About the department
The Department of Chemistry has a rich history of excellent research and inspirational teaching.
Research spans chemical biology, light-matter interactions and theory, polymers, materials and nanoscience, and supramolecular chemistry and catalysis. This provides the basis for a substantial and varied portfolio of research grants, collaborations with industry, and research institution partnerships.
Our talented undergraduate and postgraduate students are supported by more than 40 academic staff, plus teaching staff, who are committed to helping our students understand complex chemical theories, and how to apply them in the lab.
The courses our undergraduate students complete are accredited by the Royal Society of Chemistry, so that they can graduate with all the skills they need for a career in science.
We are also committed to inspiring the next generation of science students through a regular programme of activities for local schoolchildren in the Kroto Schools Laboratory.
Nobel Prize winners
The following scientists either worked or studied in the Department of Chemistry at the University of Sheffield.
Lord Porter of Luddenham FRS
The Nobel Prize in Chemistry 1967
Lord Porter (Professor of Physical Chemistry 1955-66) shared the Nobel Prize in Chemistry in 1967 with Ronald G.W. Norrish and Manfred Eigen for their discovery of flash photolysis, a technique which enabled chemists for the first time to measure the speed and mechanism of certain reactions that occurred too quickly for detection by conventional methods.
Sir Richard Roberts FRS
The Nobel Prize in Physiology or Medicine 1993

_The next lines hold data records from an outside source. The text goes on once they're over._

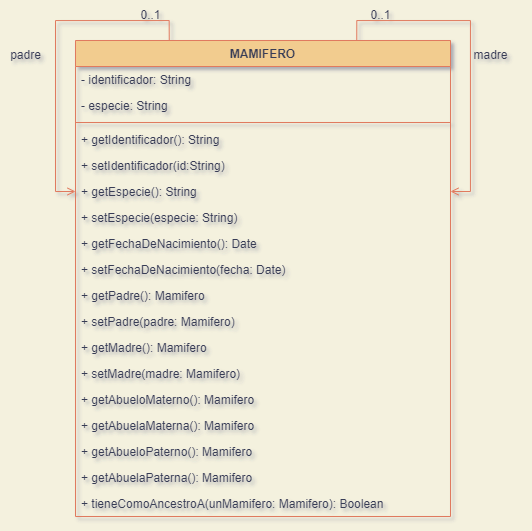
Before: PRACTICAS/UML/Ejercicio5.png, a diagram exported from draw.io (agusrnfr/OO1). Source tidied: cells renumbered, new cells last; positions are measured from the earlier drawing's top-left corner, leaving out a move shared by most shapes. Its diagram source:
```xml
<mxGraphModel background="#F4F1DE" shadow="1">
  <root>
    <mxCell id="0" />
    <mxCell id="1" parent="0" />
    <mxCell id="2" value="MAMIFERO" style="swimlane;fontStyle=1;align=center;verticalAlign=top;horizontal=1;startSize=26;fillColor=#F2CC8F;strokeColor=#E07A5F;fontColor=#393C56;" parent="1" vertex="1">
      <mxGeometry x="75" y="40" width="375" height="476" as="geometry" />
    </mxCell>
    <mxCell id="3" value="- identificador: String" style="text;strokeColor=none;fillColor=none;align=left;verticalAlign=top;spacingLeft=4;spacingRight=4;overflow=hidden;fontColor=#393C56;" parent="2" vertex="1">
      <mxGeometry y="26" width="375" height="26" as="geometry" />
    </mxCell>
    <mxCell id="4" value="- especie: String" style="text;strokeColor=none;fillColor=none;align=left;verticalAlign=top;spacingLeft=4;spacingRight=4;overflow=hidden;fontColor=#393C56;" parent="2" vertex="1">
      <mxGeometry y="52" width="375" height="26" as="geometry" />
    </mxCell>
    <mxCell id="5" style="line;strokeWidth=1;fillColor=none;align=left;verticalAlign=middle;spacingTop=-1;spacingLeft=3;spacingRight=3;labelPosition=right;strokeColor=#E07A5F;fontColor=#393C56;labelBackgroundColor=#F4F1DE;" parent="2" vertex="1">
      <mxGeometry y="78" width="375" height="8" as="geometry" />
    </mxCell>
    <mxCell id="6" value="+ getIdentificador(): String" style="text;strokeColor=none;fillColor=none;align=left;verticalAlign=top;spacingLeft=4;spacingRight=4;overflow=hidden;fontColor=#393C56;" parent="2" vertex="1">
      <mxGeometry y="86" width="375" height="26" as="geometry" />
    </mxCell>
    <mxCell id="7" value="+ setIdentificador(id:String)" style="text;strokeColor=none;fillColor=none;align=left;verticalAlign=top;spacingLeft=4;spacingRight=4;overflow=hidden;fontColor=#393C56;" parent="2" vertex="1">
      <mxGeometry y="112" width="375" height="26" as="geometry" />
    </mxCell>
    <mxCell id="8" value="+ getEspecie(): String" style="text;strokeColor=none;fillColor=none;align=left;verticalAlign=top;spacingLeft=4;spacingRight=4;overflow=hidden;points=[[0,0.5],[1,0.5]];portConstraint=eastwest;fontColor=#393C56;" parent="2" vertex="1">
      <mxGeometry y="138" width="375" height="26" as="geometry" />
    </mxCell>
    <mxCell id="9" value="+ setEspecie(especie: String)" style="text;strokeColor=none;fillColor=none;align=left;verticalAlign=top;spacingLeft=4;spacingRight=4;overflow=hidden;fontColor=#393C56;" parent="2" vertex="1">
      <mxGeometry y="164" width="375" height="26" as="geometry" />
    </mxCell>
    <mxCell id="10" value="+ getFechaDeNacimiento(): Date" style="text;strokeColor=none;fillColor=none;align=left;verticalAlign=top;spacingLeft=4;spacingRight=4;overflow=hidden;fontColor=#393C56;" parent="2" vertex="1">
      <mxGeometry y="190" width="375" height="26" as="geometry" />
    </mxCell>
    <mxCell id="11" value="+ setFechaDeNacimiento(fecha: Date)" style="text;strokeColor=none;fillColor=none;align=left;verticalAlign=top;spacingLeft=4;spacingRight=4;overflow=hidden;fontColor=#393C56;" parent="2" vertex="1">
      <mxGeometry y="216" width="375" height="26" as="geometry" />
    </mxCell>
    <mxCell id="12" value="+ getPadre(): Mamifero" style="text;strokeColor=none;fillColor=none;align=left;verticalAlign=top;spacingLeft=4;spacingRight=4;overflow=hidden;fontColor=#393C56;" parent="2" vertex="1">
      <mxGeometry y="242" width="375" height="26" as="geometry" />
    </mxCell>
    <mxCell id="13" value="+ setPadre(padre: Mamifero)" style="text;strokeColor=none;fillColor=none;align=left;verticalAlign=top;spacingLeft=4;spacingRight=4;overflow=hidden;fontColor=#393C56;" parent="2" vertex="1">
      <mxGeometry y="268" width="375" height="26" as="geometry" />
    </mxCell>
    <mxCell id="14" value="+ getMadre(): Mamifero" style="text;strokeColor=none;fillColor=none;align=left;verticalAlign=top;spacingLeft=4;spacingRight=4;overflow=hidden;fontColor=#393C56;" parent="2" vertex="1">
      <mxGeometry y="294" width="375" height="26" as="geometry" />
    </mxCell>
    <mxCell id="15" value="+ setMadre(madre: Mamifero)" style="text;strokeColor=none;fillColor=none;align=left;verticalAlign=top;spacingLeft=4;spacingRight=4;overflow=hidden;fontColor=#393C56;" parent="2" vertex="1">
      <mxGeometry y="320" width="375" height="26" as="geometry" />
    </mxCell>
    <mxCell id="16" value="+ getAbueloMaterno(): Mamifero" style="text;strokeColor=none;fillColor=none;align=left;verticalAlign=top;spacingLeft=4;spacingRight=4;overflow=hidden;fontColor=#393C56;" parent="2" vertex="1">
      <mxGeometry y="346" width="375" height="26" as="geometry" />
    </mxCell>
    <mxCell id="17" value="+ getAbuelaMaterna(): Mamifero" style="text;strokeColor=none;fillColor=none;align=left;verticalAlign=top;spacingLeft=4;spacingRight=4;overflow=hidden;fontColor=#393C56;" parent="2" vertex="1">
      <mxGeometry y="372" width="375" height="26" as="geometry" />
    </mxCell>
    <mxCell id="18" value="+ getAbueloPaterno(): Mamifero" style="text;strokeColor=none;fillColor=none;align=left;verticalAlign=top;spacingLeft=4;spacingRight=4;overflow=hidden;fontColor=#393C56;" parent="2" vertex="1">
      <mxGeometry y="398" width="375" height="26" as="geometry" />
    </mxCell>
    <mxCell id="19" style="edgeStyle=orthogonalEdgeStyle;jettySize=auto;html=1;exitX=0.25;exitY=0;exitDx=0;exitDy=0;entryX=0;entryY=0.5;entryDx=0;entryDy=0;endArrow=open;endFill=0;strokeColor=#E07A5F;fontColor=#393C56;rounded=0;labelBackgroundColor=#F4F1DE;" parent="2" edge="1" source="2" target="8">
      <mxGeometry relative="1" as="geometry" />
    </mxCell>
    <mxCell id="20" style="edgeStyle=orthogonalEdgeStyle;jettySize=auto;html=1;exitX=0.75;exitY=0;exitDx=0;exitDy=0;entryX=1;entryY=0.5;entryDx=0;entryDy=0;endArrow=open;endFill=0;strokeColor=#E07A5F;fontColor=#393C56;rounded=0;labelBackgroundColor=#F4F1DE;" parent="2" edge="1" source="2" target="8">
      <mxGeometry relative="1" as="geometry">
        <Array as="points">
          <mxPoint x="281" y="-20" />
          <mxPoint x="395" y="-20" />
          <mxPoint x="395" y="151" />
        </Array>
      </mxGeometry>
    </mxCell>
    <mxCell id="21" value="+ getAbuelaPaterna(): Mamifero" style="text;strokeColor=none;fillColor=none;align=left;verticalAlign=top;spacingLeft=4;spacingRight=4;overflow=hidden;fontColor=#393C56;" parent="2" vertex="1">
      <mxGeometry y="424" width="375" height="26" as="geometry" />
    </mxCell>
    <mxCell id="22" value="+ tieneComoAncestroA(unMamifero: Mamifero): Boolean" style="text;strokeColor=none;fillColor=none;align=left;verticalAlign=top;spacingLeft=4;spacingRight=4;overflow=hidden;fontColor=#393C56;" parent="2" vertex="1">
      <mxGeometry y="450" width="375" height="26" as="geometry" />
    </mxCell>
    <mxCell id="23" value="madre" style="text;html=1;align=center;verticalAlign=middle;strokeColor=none;fillColor=none;fontColor=#393C56;" parent="1" vertex="1">
      <mxGeometry x="460" y="40" width="60" height="30" as="geometry" />
    </mxCell>
    <mxCell id="24" value="padre" style="text;html=1;align=center;verticalAlign=middle;strokeColor=none;fillColor=none;fontColor=#393C56;" parent="1" vertex="1">
      <mxGeometry y="40" width="50" height="30" as="geometry" />
    </mxCell>
    <mxCell id="25" value="0..1" style="text;html=1;align=center;verticalAlign=middle;strokeColor=none;fillColor=none;fontColor=#393C56;" parent="1" vertex="1">
      <mxGeometry x="130" width="40" height="30" as="geometry" />
    </mxCell>
    <mxCell id="26" value="0..1" style="text;html=1;align=center;verticalAlign=middle;strokeColor=none;fillColor=none;fontColor=#393C56;" parent="1" vertex="1">
      <mxGeometry x="360" width="40" height="30" as="geometry" />
    </mxCell>
  </root>
</mxGraphModel>
```
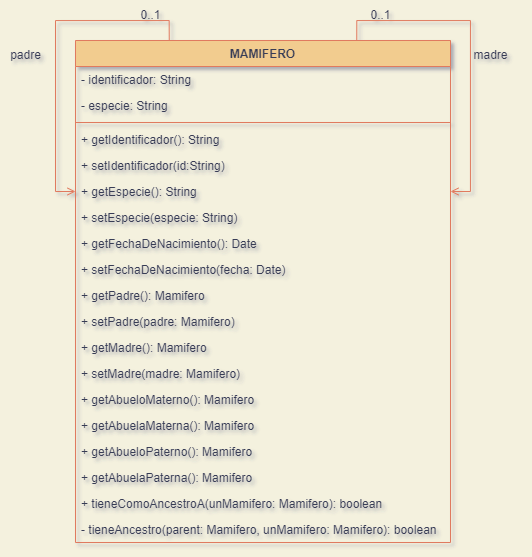
Later version of the same file.

Diff of the diagram source:
```diff
@@ -3,7 +3,7 @@
     <mxCell id="0" />
     <mxCell id="1" parent="0" />
     <mxCell id="2" value="MAMIFERO" style="swimlane;fontStyle=1;align=center;verticalAlign=top;horizontal=1;startSize=26;fillColor=#F2CC8F;strokeColor=#E07A5F;fontColor=#393C56;" parent="1" vertex="1">
-      <mxGeometry x="75" y="40" width="375" height="476" as="geometry" />
+      <mxGeometry x="75" y="40" width="375" height="502" as="geometry" />
     </mxCell>
     <mxCell id="3" value="- identificador: String" style="text;strokeColor=none;fillColor=none;align=left;verticalAlign=top;spacingLeft=4;spacingRight=4;overflow=hidden;fontColor=#393C56;" parent="2" vertex="1">
       <mxGeometry y="26" width="375" height="26" as="geometry" />
@@ -68,9 +68,12 @@
     <mxCell id="21" value="+ getAbuelaPaterna(): Mamifero" style="text;strokeColor=none;fillColor=none;align=left;verticalAlign=top;spacingLeft=4;spacingRight=4;overflow=hidden;fontColor=#393C56;" parent="2" vertex="1">
       <mxGeometry y="424" width="375" height="26" as="geometry" />
     </mxCell>
-    <mxCell id="22" value="+ tieneComoAncestroA(unMamifero: Mamifero): Boolean" style="text;strokeColor=none;fillColor=none;align=left;verticalAlign=top;spacingLeft=4;spacingRight=4;overflow=hidden;fontColor=#393C56;" parent="2" vertex="1">
+    <mxCell id="22" value="+ tieneComoAncestroA(unMamifero: Mamifero): boolean" style="text;strokeColor=none;fillColor=none;align=left;verticalAlign=top;spacingLeft=4;spacingRight=4;overflow=hidden;fontColor=#393C56;" parent="2" vertex="1">
       <mxGeometry y="450" width="375" height="26" as="geometry" />
     </mxCell>
+    <mxCell id="27" value="- tieneAncestro(parent: Mamifero, unMamifero: Mamifero): boolean" style="text;strokeColor=none;fillColor=none;align=left;verticalAlign=top;spacingLeft=4;spacingRight=4;overflow=hidden;fontColor=#393C56;" parent="2" vertex="1">
+      <mxGeometry y="476" width="375" height="26" as="geometry" />
+    </mxCell>
     <mxCell id="23" value="madre" style="text;html=1;align=center;verticalAlign=middle;strokeColor=none;fillColor=none;fontColor=#393C56;" parent="1" vertex="1">
       <mxGeometry x="460" y="40" width="60" height="30" as="geometry" />
     </mxCell>
```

Sir Richard (BSc Chemistry 1965, PhD 1968) shared the Nobel Prize in Physiology or Medicine in 1993 with Phillip Sharp for their discovery of "split genes", thereby disproving the long-held theory that genes in plants and animals were made up of continuous segments of DNA. This has important biological, medical and evolutionary consequences.
Sir Harry Kroto FRS
The Nobel Prize in Chemistry 1996
Sir Harry (BSc Chemistry 1961, PhD 1964) shared the Nobel Prize in Chemistry in 1996 with Robert Curl and Richard Smalley for discovering a new form of carbon, "buckminsterfullerene", which stands alongside the two other well-defined forms, diamond and graphite.
Professor Sir Fraser Stoddart FRS
The Nobel Prize in Chemistry 2016
Sir Fraser (ICI Research Fellow then Lecturer 1970-1978; Reader in Chemistry 1981-1990) shared the Nobel Prize in Chemistry in 2016 with Jean-Pierre Sauvage and Bernard L. Feringa for the design and synthesis of the world's smallest molecular machines.
A world top-100 university
We're a world top-100 university renowned for the excellence, impact and distinctiveness of our research-led learning and teaching.